• **The records**
________________

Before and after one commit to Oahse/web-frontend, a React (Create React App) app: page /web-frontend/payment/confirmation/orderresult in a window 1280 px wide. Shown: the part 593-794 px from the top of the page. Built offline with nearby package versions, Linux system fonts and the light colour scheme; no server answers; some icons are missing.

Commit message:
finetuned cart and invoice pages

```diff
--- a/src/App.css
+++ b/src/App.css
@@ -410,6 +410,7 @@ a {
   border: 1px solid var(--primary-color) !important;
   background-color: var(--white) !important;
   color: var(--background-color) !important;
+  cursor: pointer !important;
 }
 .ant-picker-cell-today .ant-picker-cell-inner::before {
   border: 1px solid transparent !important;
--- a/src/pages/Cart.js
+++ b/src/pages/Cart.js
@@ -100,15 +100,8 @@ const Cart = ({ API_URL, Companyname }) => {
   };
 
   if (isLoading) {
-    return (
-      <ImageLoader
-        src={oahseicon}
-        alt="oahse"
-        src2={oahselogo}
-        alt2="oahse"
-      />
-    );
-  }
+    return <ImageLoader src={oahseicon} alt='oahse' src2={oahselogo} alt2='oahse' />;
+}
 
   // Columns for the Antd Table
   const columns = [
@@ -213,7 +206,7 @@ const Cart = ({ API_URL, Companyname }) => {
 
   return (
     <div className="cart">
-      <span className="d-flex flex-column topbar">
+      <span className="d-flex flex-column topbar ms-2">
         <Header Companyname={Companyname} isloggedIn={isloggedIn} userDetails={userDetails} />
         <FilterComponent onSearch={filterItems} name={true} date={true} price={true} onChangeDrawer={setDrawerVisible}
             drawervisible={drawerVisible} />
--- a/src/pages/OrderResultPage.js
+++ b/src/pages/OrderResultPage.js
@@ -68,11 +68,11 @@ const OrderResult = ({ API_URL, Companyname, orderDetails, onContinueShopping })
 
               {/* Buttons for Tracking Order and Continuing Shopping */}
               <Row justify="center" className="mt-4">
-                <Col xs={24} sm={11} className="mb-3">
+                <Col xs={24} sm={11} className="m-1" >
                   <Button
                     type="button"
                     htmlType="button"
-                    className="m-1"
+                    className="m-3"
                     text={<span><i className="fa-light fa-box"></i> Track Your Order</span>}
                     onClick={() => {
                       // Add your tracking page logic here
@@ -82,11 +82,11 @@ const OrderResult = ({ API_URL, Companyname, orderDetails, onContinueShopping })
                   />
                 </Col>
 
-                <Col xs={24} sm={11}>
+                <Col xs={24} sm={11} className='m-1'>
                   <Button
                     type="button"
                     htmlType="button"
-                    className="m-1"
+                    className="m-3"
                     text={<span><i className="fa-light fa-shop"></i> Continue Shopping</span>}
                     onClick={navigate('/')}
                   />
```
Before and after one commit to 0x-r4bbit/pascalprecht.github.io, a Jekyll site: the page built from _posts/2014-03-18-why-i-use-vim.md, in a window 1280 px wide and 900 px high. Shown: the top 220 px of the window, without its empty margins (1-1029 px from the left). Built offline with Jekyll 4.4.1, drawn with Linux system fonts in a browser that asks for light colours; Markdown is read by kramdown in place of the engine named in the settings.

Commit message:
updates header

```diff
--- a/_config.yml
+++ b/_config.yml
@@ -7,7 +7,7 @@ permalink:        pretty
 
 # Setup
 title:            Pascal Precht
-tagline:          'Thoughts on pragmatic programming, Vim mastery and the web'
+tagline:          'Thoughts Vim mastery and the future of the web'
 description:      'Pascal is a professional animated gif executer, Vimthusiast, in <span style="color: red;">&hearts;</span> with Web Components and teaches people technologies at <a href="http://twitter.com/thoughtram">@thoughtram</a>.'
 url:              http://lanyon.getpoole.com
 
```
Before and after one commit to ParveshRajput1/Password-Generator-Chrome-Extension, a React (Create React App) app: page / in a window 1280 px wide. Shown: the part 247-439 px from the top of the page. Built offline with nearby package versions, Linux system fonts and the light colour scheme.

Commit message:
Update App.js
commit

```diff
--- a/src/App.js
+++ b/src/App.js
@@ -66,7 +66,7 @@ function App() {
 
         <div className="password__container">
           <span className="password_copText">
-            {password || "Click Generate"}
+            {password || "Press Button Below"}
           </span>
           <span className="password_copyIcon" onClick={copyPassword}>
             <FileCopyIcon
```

________________

• **Task item**
Give the number of lines in the listing above where the word "offline" appears, and nothing else.

• **Finished exercise**
3